White House fires top Tillerson aide

Hours after his boss, Secretary of State Rex Tillerson, was ousted Steve Goldstein, the under secretary of public affairs at the State Department has been fired by the White House.

Goldstein publicly contradicted the White House account of how Tillerson was fired on Tuesday morning.

Goldstein said Tillerson was officially notified he’d been fired from a tweet from President Donald Trump on Tuesday morning, and in a statement, said Tillerson had “every intention of remaining.”

A senior administration official said Trump asked Tillerson to step aside on Friday and a senior White House official later clarified that chief of staff John Kelly told Tillerson that he would be replaced, but did not specify the timing.

Asked how Tillerson learned of his dismissal, Trump said Tuesday that “Rex and I have been talking about this a long time.” He specifically mentioned the Iran nuclear deal as an example of disagreement.

“We were not really thinking the same,” Trump said. “With Mike Pompeo, we have a similar thought process.”

“This has been an honor of a lifetime and I’m grateful to the secretary and the President for this opportunity.
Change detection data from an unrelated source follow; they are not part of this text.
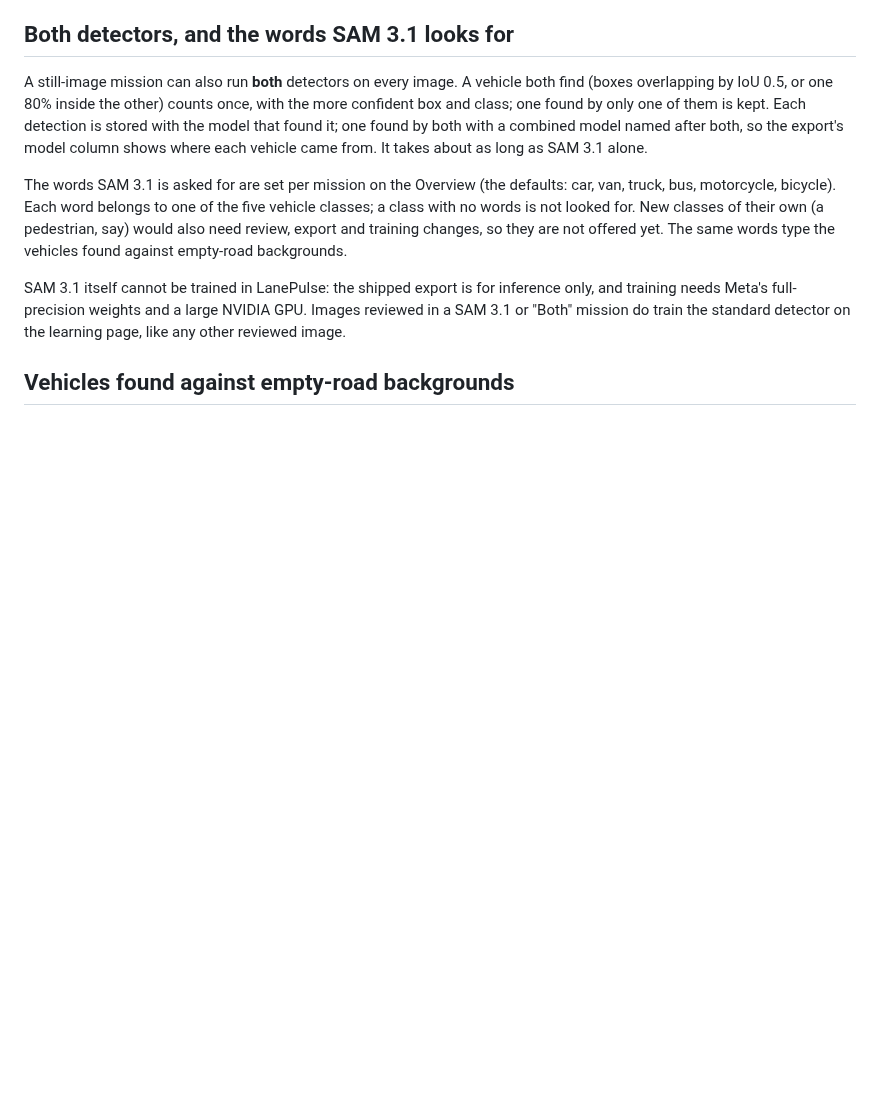
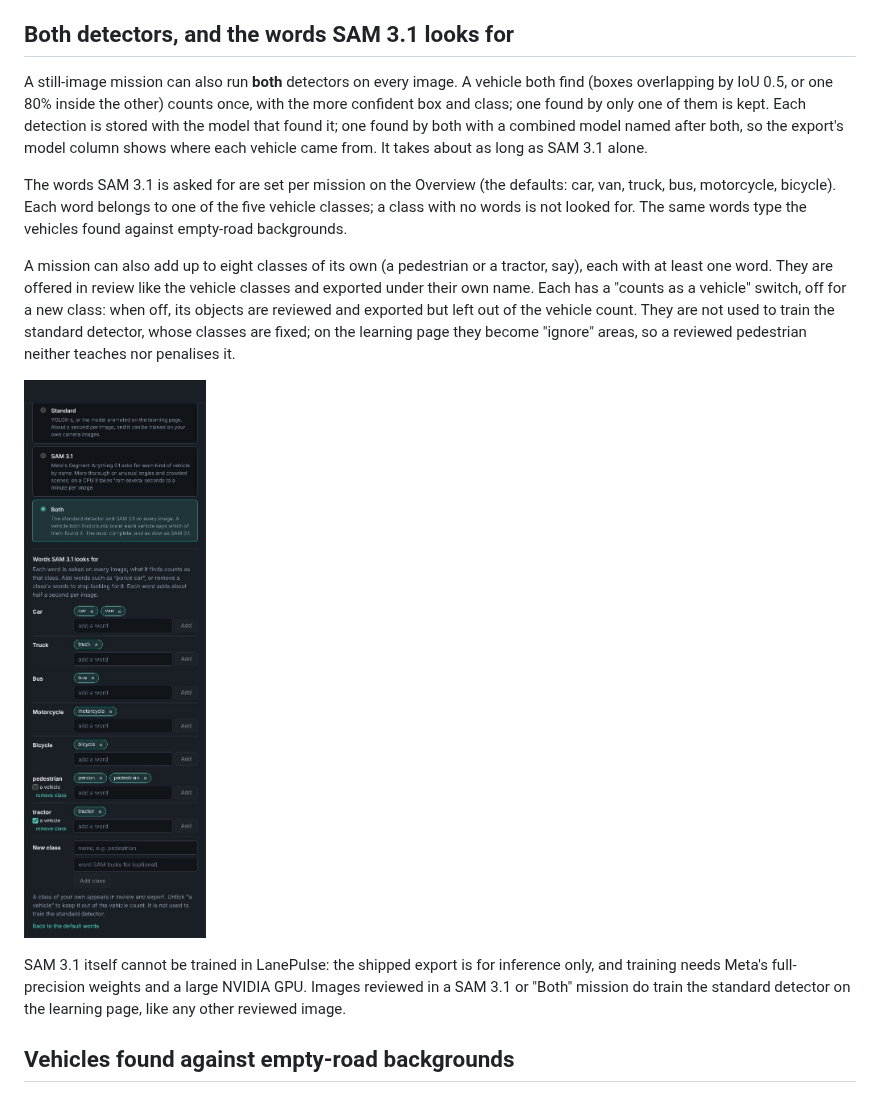
Before and after one commit to liorongoi/traffic-analysis-workbench, a Markdown page: docs/decisions/sam3.md, the part around the change. Rendered like a GitHub page; pictures changed too: docs/sam3/13-own-classes.jpg (added); blank space fills up the shorter version.

```diff
--- a/docs/decisions/sam3.md
+++ b/docs/decisions/sam3.md
@@ -60,9 +60,16 @@ kept. Each detection is stored with the model that found it; one found by both w
 both, so the export's model column shows where each vehicle came from. It takes about as long as SAM 3.1 alone.
 
 The words SAM 3.1 is asked for are set per mission on the Overview (the defaults: car, van, truck, bus, motorcycle,
-bicycle). Each word belongs to one of the five vehicle classes; a class with no words is not looked for. New classes
-of their own (a pedestrian, say) would also need review, export and training changes, so they are not offered yet.
-The same words type the vehicles found against empty-road backgrounds.
+bicycle). Each word belongs to one of the five vehicle classes; a class with no words is not looked for. The same
+words type the vehicles found against empty-road backgrounds.
+
+A mission can also add up to eight classes of its own (a pedestrian or a tractor, say), each with at least one word.
+They are offered in review like the vehicle classes and exported under their own name. Each has a "counts as a
+vehicle" switch, off for a new class: when off, its objects are reviewed and exported but left out of the vehicle
+count. They are not used to train the standard detector, whose classes are fixed; on the learning page they become
+"ignore" areas, so a reviewed pedestrian neither teaches nor penalises it.
+
+![Words and classes of your own](../sam3/13-own-classes.jpg)
 
 SAM 3.1 itself cannot be trained in LanePulse: the shipped export is for inference only, and training needs Meta's
 full-precision weights and a large NVIDIA GPU. Images reviewed in a SAM 3.1 or "Both" mission do train the standard
```
Also changed, not shown: 10 other files.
I wish everyone well and look forward to getting more rest and perhaps winning an indoor rowing competition. We will see what happened next,” Goldstein said in statement to CNN.

As undersecretary for public diplomacy and public affairs, Goldstein was the fourth highest ranking official at the State Department. He was sworn in on December 4.
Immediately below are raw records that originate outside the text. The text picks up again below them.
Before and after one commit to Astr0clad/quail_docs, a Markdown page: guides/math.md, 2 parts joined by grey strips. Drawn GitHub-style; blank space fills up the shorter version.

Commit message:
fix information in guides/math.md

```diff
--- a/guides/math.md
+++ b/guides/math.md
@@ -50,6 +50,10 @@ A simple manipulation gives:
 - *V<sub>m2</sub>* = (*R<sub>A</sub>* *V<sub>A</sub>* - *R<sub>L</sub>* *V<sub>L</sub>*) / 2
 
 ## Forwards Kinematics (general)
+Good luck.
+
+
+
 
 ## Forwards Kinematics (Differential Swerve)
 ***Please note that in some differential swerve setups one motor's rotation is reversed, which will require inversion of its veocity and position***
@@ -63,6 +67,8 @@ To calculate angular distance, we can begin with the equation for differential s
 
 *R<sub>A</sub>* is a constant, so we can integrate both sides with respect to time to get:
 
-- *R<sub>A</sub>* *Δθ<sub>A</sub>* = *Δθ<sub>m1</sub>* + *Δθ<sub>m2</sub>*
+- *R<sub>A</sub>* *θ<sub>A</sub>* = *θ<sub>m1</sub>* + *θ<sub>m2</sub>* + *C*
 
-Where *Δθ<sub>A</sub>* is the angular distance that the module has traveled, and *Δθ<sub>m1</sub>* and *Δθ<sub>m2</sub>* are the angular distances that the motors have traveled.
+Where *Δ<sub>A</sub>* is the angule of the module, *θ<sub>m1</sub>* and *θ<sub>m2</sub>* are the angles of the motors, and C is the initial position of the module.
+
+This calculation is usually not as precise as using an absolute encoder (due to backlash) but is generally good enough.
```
With Goldstein gone, the State Department has only one permanent undersecretary in place out of six. The other, Undersecretary for Political Affairs Tom Shannon, plans to retire when his successor is confirmed. Two additional nominees are pending approval by the senate.

Tillerson’s departure comes just as the Trump administration embarks on its most difficult and ambitious foreign policy goal to date — engaging the nuclear armed North Korean regime. Trump is set to meet Kim by the end of May.

Tillerson had spearheaded the maximum pressure campaign that the administration credits with bringing the North Koreans to the negotiating table, bringing the issue up in every country meeting he had, no matter how seemingly unrelated.